Data to process
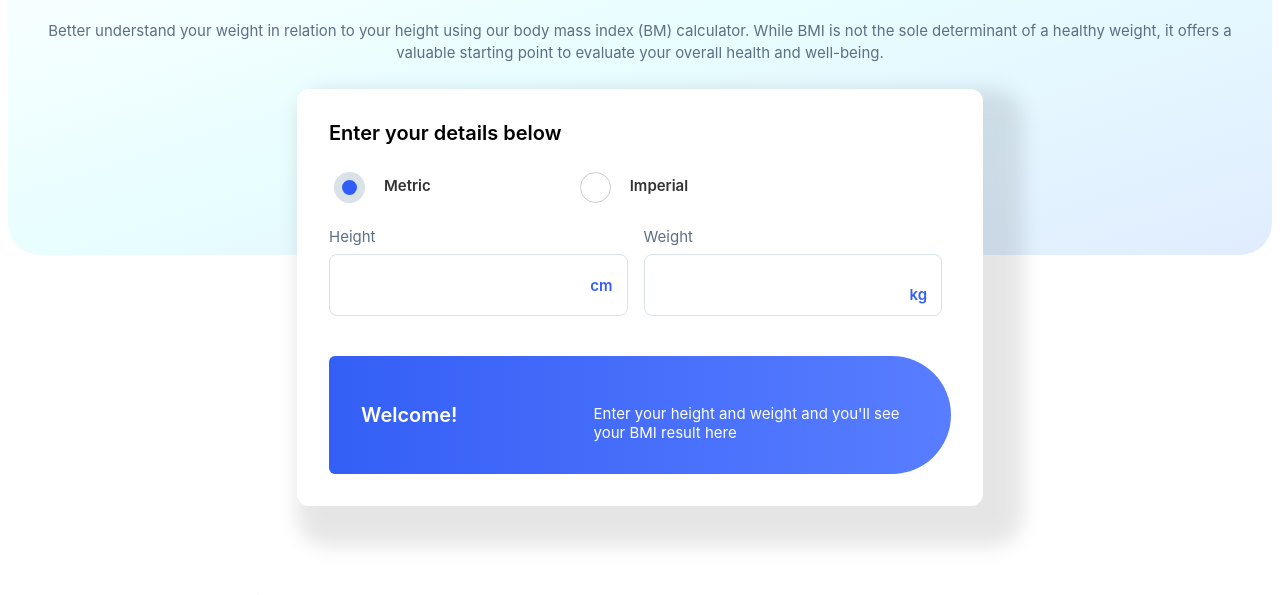
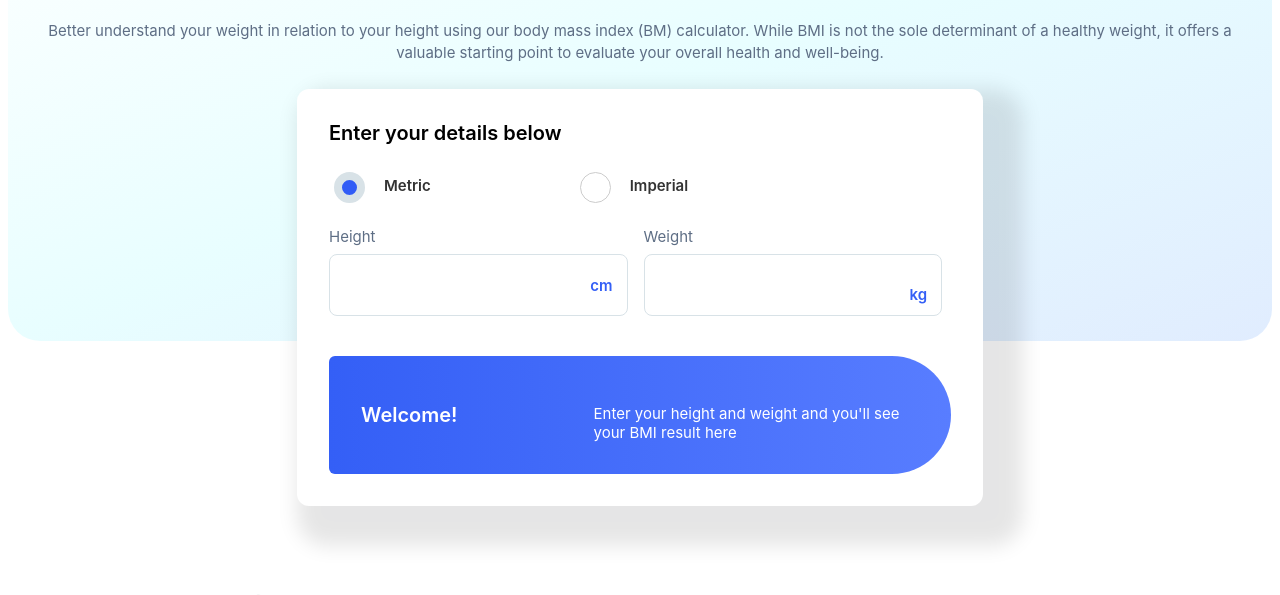
Before and after one commit to JreyIV/frontend-mentor, a plain HTML site: page junior/bmi-calculator/index.html in a window 1280 px wide. Shown: the part 161-756 px from the top of the page. Drawn offline with Linux system fonts and the light colour scheme.

Commit message:
updated gradient height on tablet

```diff
--- a/junior/bmi-calculator/styles.css
+++ b/junior/bmi-calculator/styles.css
@@ -457,6 +457,9 @@ input[type="radio"]:checked {
 /********** tablet responsiveness **********/
 
 @media (min-width: 40em) {
+  .gradient {
+    height: 75%;
+  }
   .calculator-container {
     padding: 2rem;
   }
```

What you have to do
Read the listing. Report every line that includes the word "height".

Result of the task
updated gradient height on tablet
+    height: 75%;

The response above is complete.